It's not a growing disenchantment with Israel among young American Jews. It's a dwindling Jewishness. Over the past 65 years a majority of the world's Jews with the exception of the American ones have returned to their homeland. They have returned to the ancestral language. They have created a multi-faceted, complex and extraordinarily rich Jewish culture, such as has not been seen since the destruction of Jerusalem in 70 CE. They have built a vibrant democracy (and no, it's not under attack), a miraculous economy, and even the secular ones among them have a birthrate well above that of practically all rich societies: Israelis are optimistic about the future and wish to raise children into it. There's also the matter of a century of war, and of course the thousands of things that still need fixing - along with the expectation, based on experience, that many will indeed be fixed.
America's Jews can't be bothered. Three out of four have never visited Israel. Only a small minority make the effort to learn Hebrew. Few try, even without the language, to figure out what Israel is about.
I've long since grown out of the sophomoric Zionism that expects all Jews to pack up and come to Israel. Yet I can't help wondering what sort of Judaism it is that can't be bothered with the most important development in Jewish history in two thousand years, one that was always the central dream.
Back in the 1970s there was discussion in Israel about how America's Jews would soon disappear because of their high rate of marriage out of the fold. For various reasons this theme was then muted, one being the feeling that it was counterproductive, another being the impression that maybe it wasn't happening. 35 years later, sad to say, it is coming to pass, even if in a different form. There are still plenty of Jews in America, but it's not clear what their Jewishness means. Since they aren't very Jewish, it's not all that surprising that they don't have much affinity for Israel; this has nothing to do with AIPAC or the Conference of Presidents.
Before I sign off, a number of quick comments to the article.
1. According to all polls and every electoral result since the 1990s, a majority of Israelis would love to have a peaceful Palestinian state alongside Israel. Not that you'd ever know it from this article.
2. Prof. Beinart seems to think that if AIPAC et. al would confront Israelis about their anti-humanistic ways, the Israelis would change. I disagree that America's Jews have much to teach Israelis on these matters; most of us understand them in their full complexity in ways America's Jews never will.
3. It's also puzzling that he seems to think most Israelis would listen. I doubt they would. Israelis are sovereign, and make their own decisions, right and wrong. Distant Jews (two meanings) aren't really part of the discussion.
4. Beinart himself seems an interesting fellow, with children in orthodox schools if I'm reading him correctly. All the more peculiar that his description shows so little understanding of Israeli society.
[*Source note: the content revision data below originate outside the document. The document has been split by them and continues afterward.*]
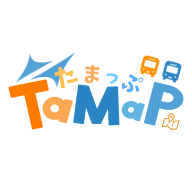
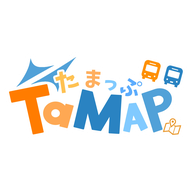
ファビコンを背景透過のロゴに差し替え、アイコン設定を整理
- アプリ内ロゴ(tamap_logo.webp)から透過のアイコンを作り直し、余白を詰めた
- favicon.ico(16/32/48)を追加し、誤っていた type="image/svg+xml" を修正
- iOSは透過部分が黒くなるので apple-touch-icon は白背景の180pxにした
- Android向けに余白を取った maskable アイコンをmanifestに追加
- 使わなくなった icon_144x144.png を削除

Claude-Session: https://claude.ai/code/session_012jMoBUQQ3YX3ZUV6taKN1b

Changed region(s): [[0.0312, 0.2812, 0.9688, 0.7188]]

diff --git a/vite.config.ts b/vite.config.ts
@@ -14,7 +14,7 @@ export default defineConfig({
       // 登録と更新確認は src/register-sw.ts で行う
       registerType: "autoUpdate",
       injectRegister: false,
-      includeAssets: ["icon_144x144.png", "robots.txt"],
+      includeAssets: ["favicon.ico", "apple-touch-icon.png", "robots.txt"],
       workbox: {
         globPatterns: ["**/*.{js,css,html,png,webp,svg,ico}"],
         // SNS共有用の画像はアプリでは使わない
@@ -44,6 +44,13 @@ export default defineConfig({
             src: "icon_512x512.png",
             sizes: "512x512",
             type: "image/png",
+          },
+          {
+            // Androidのホーム画面で円や角丸に切り抜かれても欠けないよう余白を取った版
+            src: "icon_maskable_512x512.png",
+            sizes: "512x512",
+            type: "image/png",
+            purpose: "maskable",
           },
         ],
       },

diff --git a/index.html b/index.html
@@ -3,8 +3,9 @@
 
 <head>
   <meta charset="UTF-8" />
-  <link rel="icon" type="image/svg+xml" href="/icon_144x144.png" />
-  <link rel="apple-touch-icon" href="/icon_144x144.png">
+  <link rel="icon" href="/favicon.ico" sizes="48x48" />
+  <link rel="icon" type="image/png" href="/icon_192x192.png" sizes="192x192" />
+  <link rel="apple-touch-icon" href="/apple-touch-icon.png" />
   <meta name="viewport" content="width=device-width, initial-scale=1.0" />
   <meta name="theme-color" content="#38bdf8" />
   <meta name="keywords" content="法政大学,法政,多摩多摩キャンパス,京王バス,神奈中バス,西八王子,めじろ台,相原,藤,hicheese,ハイチーズ Hi Cheese!,コクテル堂" />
5. Not long ago I wrote about how internal Israeli discussions in Hebrew take on dramatically different meanings when translated into English. Beinart's article fits neatly into the model.